It was a regular day at work in September 2011 when my boss randomly called me into his office. What’s your work out regimen, he asked. You in good shape?

Not particularly phased by the question – we are a fit office and workout routines are a common conversation topic – I launched into a litany of my cardio and strength training regimen. Sometime over the spring I’d amped up my fitness schedule so I was excited to talk about it. 

Great, he said. How about on Thursday we climb a fourteener?

Say what?!? 

My initial reaction was no. No. NO. I had a heart transplant a mere five years prior. Had this been forgotten? And what about all this business about my speed? I was slow…way slow… excruciatingly slow. Oh, and my heart rate is cray-zee. Like interval training – it would speed up to the top of my target range while climbing and then I would need to slow down until it hit the bottom before starting the process all over again. It took at least an hour for it to settle at a steady rate. I was a hot mess on a mountain plus, most importantly, I had never even been over 12,500 feet outside of a car.

So of course I said yes.

Planning was quick and for once, the work week flew by. My husband and I spent the night before in Fairplay – arriving at nearly midnight and waking after a restless night at 3:30. I’d brought instant oatmeal which we ate liberally loaded with nuts and drank hot tea.
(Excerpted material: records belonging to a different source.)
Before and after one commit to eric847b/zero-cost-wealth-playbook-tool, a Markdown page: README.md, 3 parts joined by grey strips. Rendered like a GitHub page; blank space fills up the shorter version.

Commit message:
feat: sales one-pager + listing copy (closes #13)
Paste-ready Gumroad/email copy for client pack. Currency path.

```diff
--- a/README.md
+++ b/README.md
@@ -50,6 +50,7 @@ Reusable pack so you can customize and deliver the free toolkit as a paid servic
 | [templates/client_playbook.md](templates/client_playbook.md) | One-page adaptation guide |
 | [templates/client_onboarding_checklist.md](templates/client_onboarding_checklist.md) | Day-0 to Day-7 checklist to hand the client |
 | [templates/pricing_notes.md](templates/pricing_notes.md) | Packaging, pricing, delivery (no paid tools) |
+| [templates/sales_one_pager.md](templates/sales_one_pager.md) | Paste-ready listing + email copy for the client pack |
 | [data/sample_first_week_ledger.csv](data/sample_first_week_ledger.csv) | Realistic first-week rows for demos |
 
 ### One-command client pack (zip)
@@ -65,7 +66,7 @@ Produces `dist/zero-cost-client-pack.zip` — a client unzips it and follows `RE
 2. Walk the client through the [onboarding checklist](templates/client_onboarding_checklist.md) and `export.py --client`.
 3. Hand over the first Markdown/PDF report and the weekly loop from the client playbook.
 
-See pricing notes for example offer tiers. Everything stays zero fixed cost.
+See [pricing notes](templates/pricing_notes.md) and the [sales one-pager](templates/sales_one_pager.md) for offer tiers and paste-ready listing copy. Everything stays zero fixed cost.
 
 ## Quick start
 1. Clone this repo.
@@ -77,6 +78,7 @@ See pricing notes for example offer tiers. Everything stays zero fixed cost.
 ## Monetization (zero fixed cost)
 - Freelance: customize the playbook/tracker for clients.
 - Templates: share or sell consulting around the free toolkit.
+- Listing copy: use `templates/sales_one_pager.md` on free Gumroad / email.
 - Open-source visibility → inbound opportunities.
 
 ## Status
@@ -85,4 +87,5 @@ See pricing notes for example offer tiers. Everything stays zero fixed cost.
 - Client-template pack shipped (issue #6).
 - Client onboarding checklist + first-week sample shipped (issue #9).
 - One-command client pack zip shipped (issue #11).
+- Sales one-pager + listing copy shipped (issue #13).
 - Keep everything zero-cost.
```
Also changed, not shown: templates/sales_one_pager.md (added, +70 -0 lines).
I desperately hoped this would be enough to power us through the start of the day. We had a store’s worth of REI gear on our persons. I’d bought anything and everything – I had no idea what to expect.

Was I actually going to climb a fourteener?

At 5:00 am we met Mike (my boss) and our friend Brian at the Kite Lake trailhead. It was dark, and Chris and I were quickly outfitted with borrowed headlamps, gloves and poles. All of my extra weight had been redistributed among our crew. Adrenaline quickly replaced my knotted stomach and my four-hours of sleep addled anxiety.

OMG. I was going to climb a fourteener.

The first thing that Mike told us was that we were going to go slow. Really really slow. Even slower than I thought I had ever gone before. So slow that we would be frustrated and want to go faster. That slow. Did we get it? Slow.

The second thing was to remember to breathe. Breathe deeply and continuously. This might sound elementary but have you ever noticed when exercising that you sometimes forget to breathe? It is key as you start gaining vertical feet.

As we started getting closer to the ascent part (the trail was very long), I began to notice something particularly troubling. Everything was coated with a thin sheet of ice. By everything, I mean the trail had turned from dirt to rocks. And the rocks were solid black ice. Yikes.

The darkness finally eased into light and someone commented that it was like being inside a ping-pong ball. We were in a cloud of fog – or maybe just a cloud – we were already at about 12,000 feet.

Um, hello. I was freakin’ climbing a fourteener!

We stopped at 13,000 feet to check pulse ox rates. Mine had slipped to 85. Breathe, I was told. Don’t talk, just breathe.

We powered up with electrolyte gels and water as we hit 14,000 feet. Another check of the pulse ox showed mine back up to 95. It never fell below 94 for the remainder of the climb.

One foot after another and all of a sudden, we were there. We were at the top of Mt. Democrat at 14,155 ft. We’d climbed two miles and 2,300 vertical feet. That’s a 20% grade. My pulse ox was 95, my heart rate was about 145.

I had just climbed a fourteener!